Aim of the exercise: All of the records below are to be output exactly; no image belongs in the result.

Supplied information:

━━━━━━━━━━━━━━━━

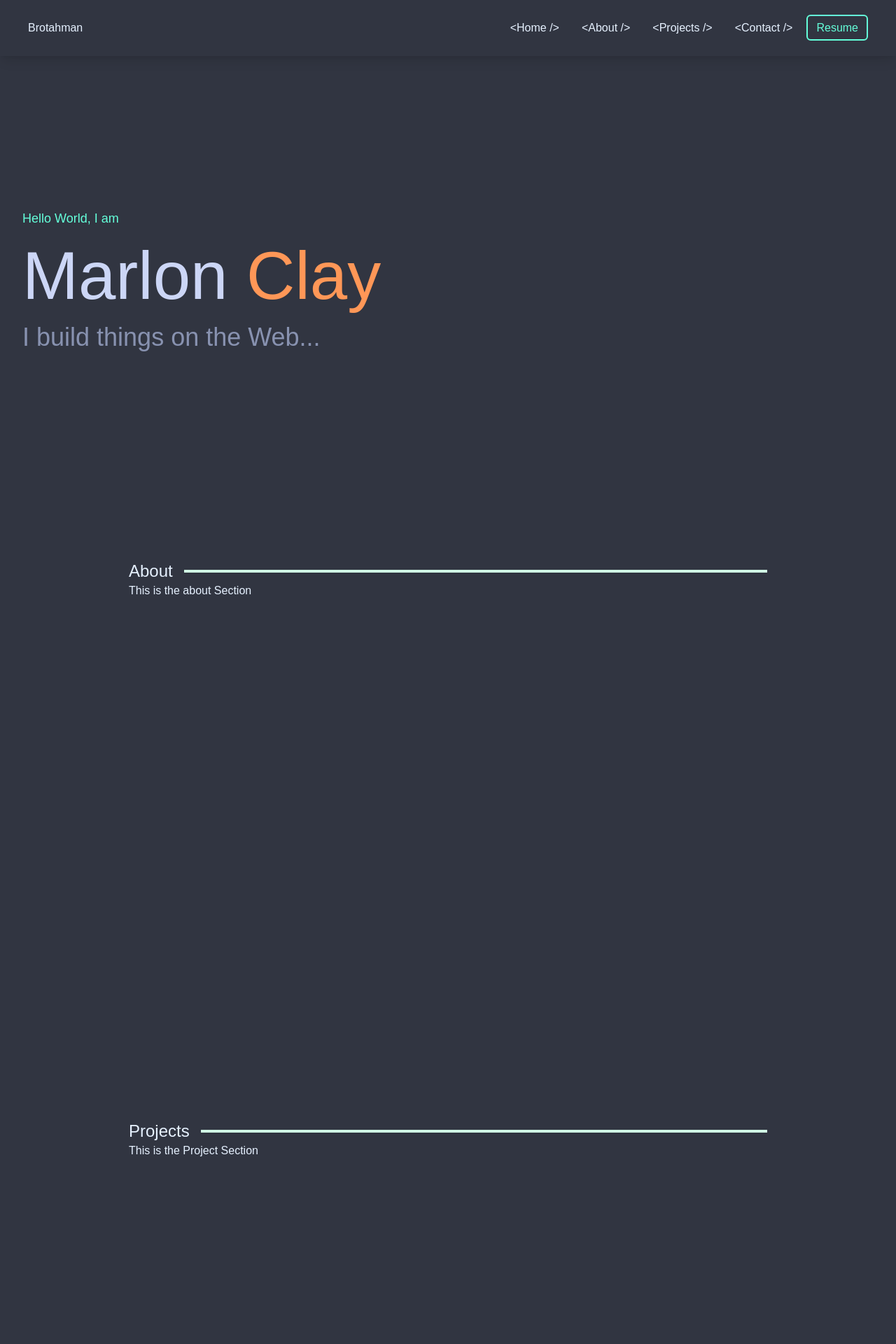
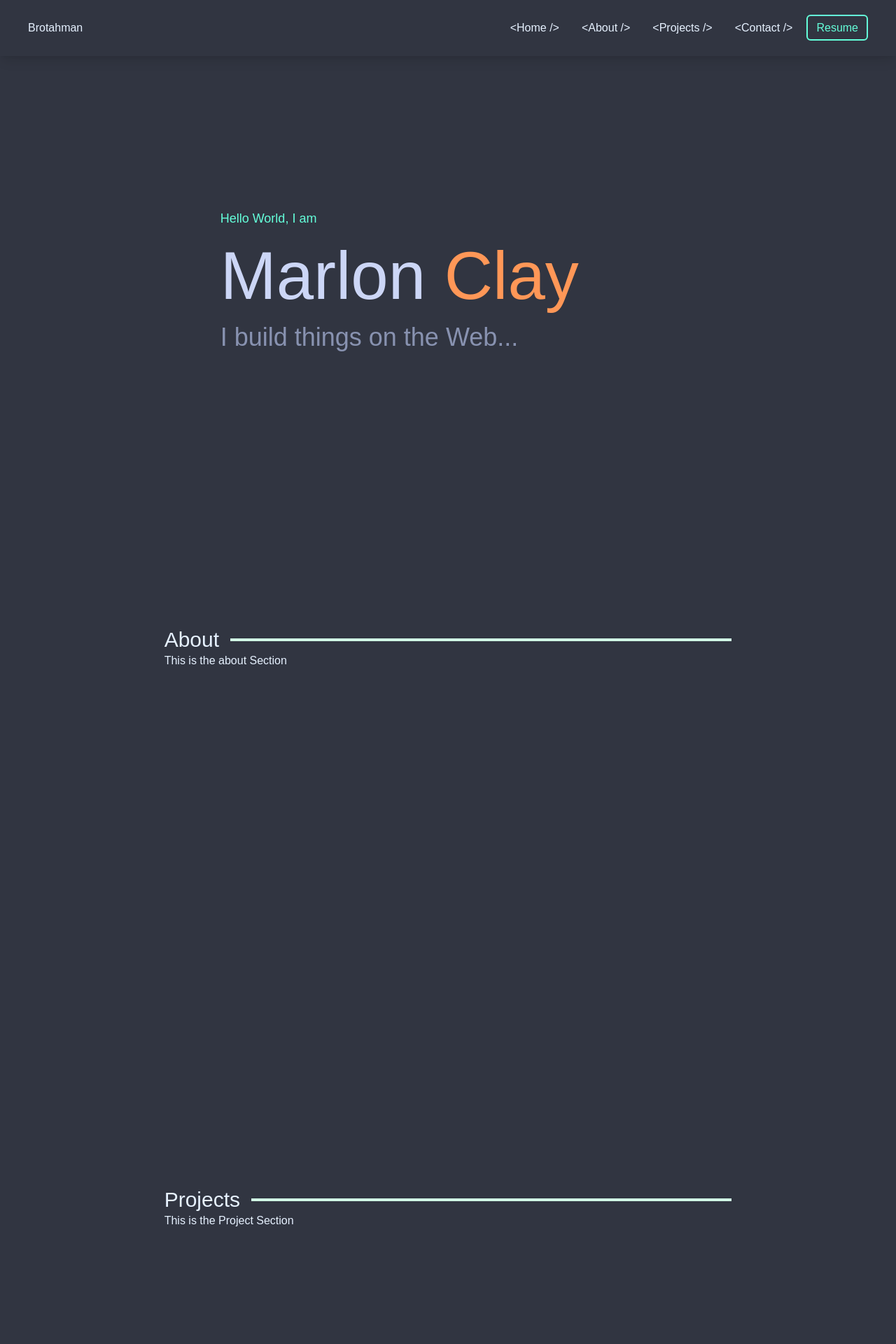
Before and after one commit to luciousmc/portfolio_v2, a Next.js app: page / in a window 1280 px wide. Shown: the top 1920 px of the page at 70% size. Built offline with nearby package versions, Linux system fonts and the light colour scheme.

Commit message:
container added to restrict width of main content

```diff
--- a/components/Header.js
+++ b/components/Header.js
@@ -12,7 +12,7 @@ function Header() {
         <nav>
           <ul className='hidden md:flex mr-5 space-x-8'>
             <li>
-              <Link href="/">
+              <Link href="#top">
                 <a className='navLink'>&lt;Home /&gt;</a>
               </Link>
             </li>
--- a/components/HeroSection.js
+++ b/components/HeroSection.js
@@ -1,6 +1,6 @@
 function HeroSection() {
   return (
-    <section className='h-screen flex items-center'>
+    <section className='h-screen flex items-center pl-20'>
       <div className='space-y-5'>
         <p className='text-neon md:text-lg'>
           <span>Hello World</span>, I am
@@ -8,8 +8,6 @@ function HeroSection() {
         <h1 className='text-7xl md:text-8xl text-slate-lightest'>Marlon <span className='text-accent'>Clay</span></h1>
         <p className='text-3xl md:text-4xl text-slate'>I build things on the Web...</p>
       </div>
-
-
     </section>
   )
 }
--- a/components/Section.js
+++ b/components/Section.js
@@ -1,8 +1,8 @@
-function Section({ title, children }) {
+function Section({ id, title, children }) {
   return (
-    <section className='w-full min-h-screen'>
+    <section id={id} className='w-full min-h-screen pt-24'>
       <div className='flex items-center space-x-4'>
-        <h2 className='flex-grow whitespace-nowrap text-2xl'>{title}</h2>
+        <h2 className='flex-grow text-3xl'>{title}</h2>
         <div className='h-1 bg-green-100 w-full' />
       </div>
 
--- a/pages/index.js
+++ b/pages/index.js
@@ -15,20 +15,19 @@ export default function Home() {
       <Header />
 
       <main className='w-full px-8'>
-        {/* Hero Section */}
-        <HeroSection />
 
-        {/* About Section */}
-        <div className="flex flex-col justify-center items-center w-3/4 mx-auto">
-          <Section title='About'>
+        <div className="flex flex-col w-2/3 mx-auto">
+          <HeroSection />
+
+          <Section id='About' title='About'>
             <h3>This is the about Section</h3>
           </Section>
-          {/* Projects Section */}
-          <Section title ='Projects'>
+
+          <Section id='Projects' title ='Projects'>
             <h3>This is the Project Section</h3>
           </Section>
-          {/* Contact Section */}
-          <Section title='Contact'>
+
+          <Section id='Contact' title='Contact'>
             This is the contact section
           </Section>
         </div>
```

━━━━━━━━━━━━━━━━

Finished exercise:
Before and after one commit to luciousmc/portfolio_v2, a Next.js app: page / in a window 1280 px wide. Shown: the top 1920 px of the page at 70% size. Built offline with nearby package versions, Linux system fonts and the light colour scheme.

Commit message:
container added to restrict width of main content

```diff
--- a/components/Header.js
+++ b/components/Header.js
@@ -12,7 +12,7 @@ function Header() {
         <nav>
           <ul className='hidden md:flex mr-5 space-x-8'>
             <li>
-              <Link href="/">
+              <Link href="#top">
                 <a className='navLink'>&lt;Home /&gt;</a>
               </Link>
             </li>
--- a/components/HeroSection.js
+++ b/components/HeroSection.js
@@ -1,6 +1,6 @@
 function HeroSection() {
   return (
-    <section className='h-screen flex items-center'>
+    <section className='h-screen flex items-center pl-20'>
       <div className='space-y-5'>
         <p className='text-neon md:text-lg'>
           <span>Hello World</span>, I am
@@ -8,8 +8,6 @@ function HeroSection() {
         <h1 className='text-7xl md:text-8xl text-slate-lightest'>Marlon <span className='text-accent'>Clay</span></h1>
         <p className='text-3xl md:text-4xl text-slate'>I build things on the Web...</p>
       </div>
-
-
     </section>
   )
 }
--- a/components/Section.js
+++ b/components/Section.js
@@ -1,8 +1,8 @@
-function Section({ title, children }) {
+function Section({ id, title, children }) {
   return (
-    <section className='w-full min-h-screen'>
+    <section id={id} className='w-full min-h-screen pt-24'>
       <div className='flex items-center space-x-4'>
-        <h2 className='flex-grow whitespace-nowrap text-2xl'>{title}</h2>
+        <h2 className='flex-grow text-3xl'>{title}</h2>
         <div className='h-1 bg-green-100 w-full' />
       </div>
 
--- a/pages/index.js
+++ b/pages/index.js
@@ -15,20 +15,19 @@ export default function Home() {
       <Header />
 
       <main className='w-full px-8'>
-        {/* Hero Section */}
-        <HeroSection />
 
-        {/* About Section */}
-        <div className="flex flex-col justify-center items-center w-3/4 mx-auto">
-          <Section title='About'>
+        <div className="flex flex-col w-2/3 mx-auto">
+          <HeroSection />
+
+          <Section id='About' title='About'>
             <h3>This is the about Section</h3>
           </Section>
-          {/* Projects Section */}
-          <Section title ='Projects'>
+
+          <Section id='Projects' title ='Projects'>
             <h3>This is the Project Section</h3>
           </Section>
-          {/* Contact Section */}
-          <Section title='Contact'>
+
+          <Section id='Contact' title='Contact'>
             This is the contact section
           </Section>
         </div>
```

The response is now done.